KFC is a strong brand and then it built Add Hope, says Turnbull. "If anything goes wrong with Add Hope, the main KFC brand is affected. For example is a child gets food poisoning it is not the NPO/NGO that is blamed but KFC. Therefore we do a full audit on the NPO/NGO we want to take on and do take on and they sign a contract. We also assist in up skilling them on reporting. KFC donate the funds to Add Hope and reports on where that funding is going to its customers. Therefore our NPO/NGOs have to report to us on how the money is used. The money trail audit is very important."

She says there are more corporates in the CSI space today, as it is part of the score card for business, but many are realising that good CSI does make a difference to their business. Sliver agrees, but says too often they battle to get their clients to see the benefits of CSI, while at the same time they find many CSI practitioners or organisations do not see the need to build a brand.

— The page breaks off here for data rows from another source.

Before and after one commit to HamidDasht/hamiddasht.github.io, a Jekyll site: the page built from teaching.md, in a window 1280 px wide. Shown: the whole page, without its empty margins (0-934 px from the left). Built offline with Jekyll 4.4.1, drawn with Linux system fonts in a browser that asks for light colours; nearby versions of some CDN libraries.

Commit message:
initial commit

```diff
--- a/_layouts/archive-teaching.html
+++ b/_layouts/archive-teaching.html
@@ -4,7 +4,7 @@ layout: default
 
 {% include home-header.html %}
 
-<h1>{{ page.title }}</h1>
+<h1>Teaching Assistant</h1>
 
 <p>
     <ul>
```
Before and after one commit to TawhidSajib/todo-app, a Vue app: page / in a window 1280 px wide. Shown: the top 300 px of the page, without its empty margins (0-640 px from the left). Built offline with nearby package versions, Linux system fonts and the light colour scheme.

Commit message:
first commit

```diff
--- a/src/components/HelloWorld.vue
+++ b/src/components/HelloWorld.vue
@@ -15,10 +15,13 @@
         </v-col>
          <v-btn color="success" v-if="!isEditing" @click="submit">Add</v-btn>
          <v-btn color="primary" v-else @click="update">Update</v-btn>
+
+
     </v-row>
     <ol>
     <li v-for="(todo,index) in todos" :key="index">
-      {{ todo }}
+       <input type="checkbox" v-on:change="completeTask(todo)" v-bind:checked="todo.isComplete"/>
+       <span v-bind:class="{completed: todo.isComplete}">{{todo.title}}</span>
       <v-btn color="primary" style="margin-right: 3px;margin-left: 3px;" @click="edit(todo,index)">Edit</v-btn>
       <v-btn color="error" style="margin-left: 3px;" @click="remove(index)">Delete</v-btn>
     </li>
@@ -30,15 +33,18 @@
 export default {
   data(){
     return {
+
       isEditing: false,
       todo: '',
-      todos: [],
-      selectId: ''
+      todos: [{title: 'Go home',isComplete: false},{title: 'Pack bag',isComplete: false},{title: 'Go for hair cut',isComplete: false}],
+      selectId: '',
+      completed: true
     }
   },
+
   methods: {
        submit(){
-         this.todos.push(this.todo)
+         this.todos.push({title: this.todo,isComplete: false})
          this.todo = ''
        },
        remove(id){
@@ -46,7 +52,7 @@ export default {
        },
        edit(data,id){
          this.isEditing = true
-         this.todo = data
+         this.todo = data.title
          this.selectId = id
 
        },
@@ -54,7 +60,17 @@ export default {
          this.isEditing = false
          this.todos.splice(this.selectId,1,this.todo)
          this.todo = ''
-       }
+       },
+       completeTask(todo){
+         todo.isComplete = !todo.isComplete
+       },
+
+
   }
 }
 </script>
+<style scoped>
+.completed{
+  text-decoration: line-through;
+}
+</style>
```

NPO/NGOs to be cheekier, to up their game

Pereira believes NPO/NGOs could be cheekier. "Go to your supporter or funder and ask for your logo to be at their event, television commercial, newsletter, etc. They will probably like the idea."

Turnbull believes NPO/NGOs need to up their game. "While I understand that resources are an issue when it comes to marketing, NPOs operate in a market that is very saturated, and so a good proposal that communicates what the NPO does, its core purpose, its strategy and how the partnership will benefit the funder and the NPO."

A visual depiction of what a NPO does works well for her she says. "For example an infographic. All the time while doing all of this, you must build the mother brand".

About Danette Breitenbach

Danette Breitenbach was the editor and publisher of Advantage, the publication that served the marketing, media and advertising industry in southern Africa. Before her editorship, she was deputy-editor as well as freelancing for over a year on the publication before that. She has worked extensively in print media, mainly B2B, in the fields of marketing, mining, disability marketing, advertising and media.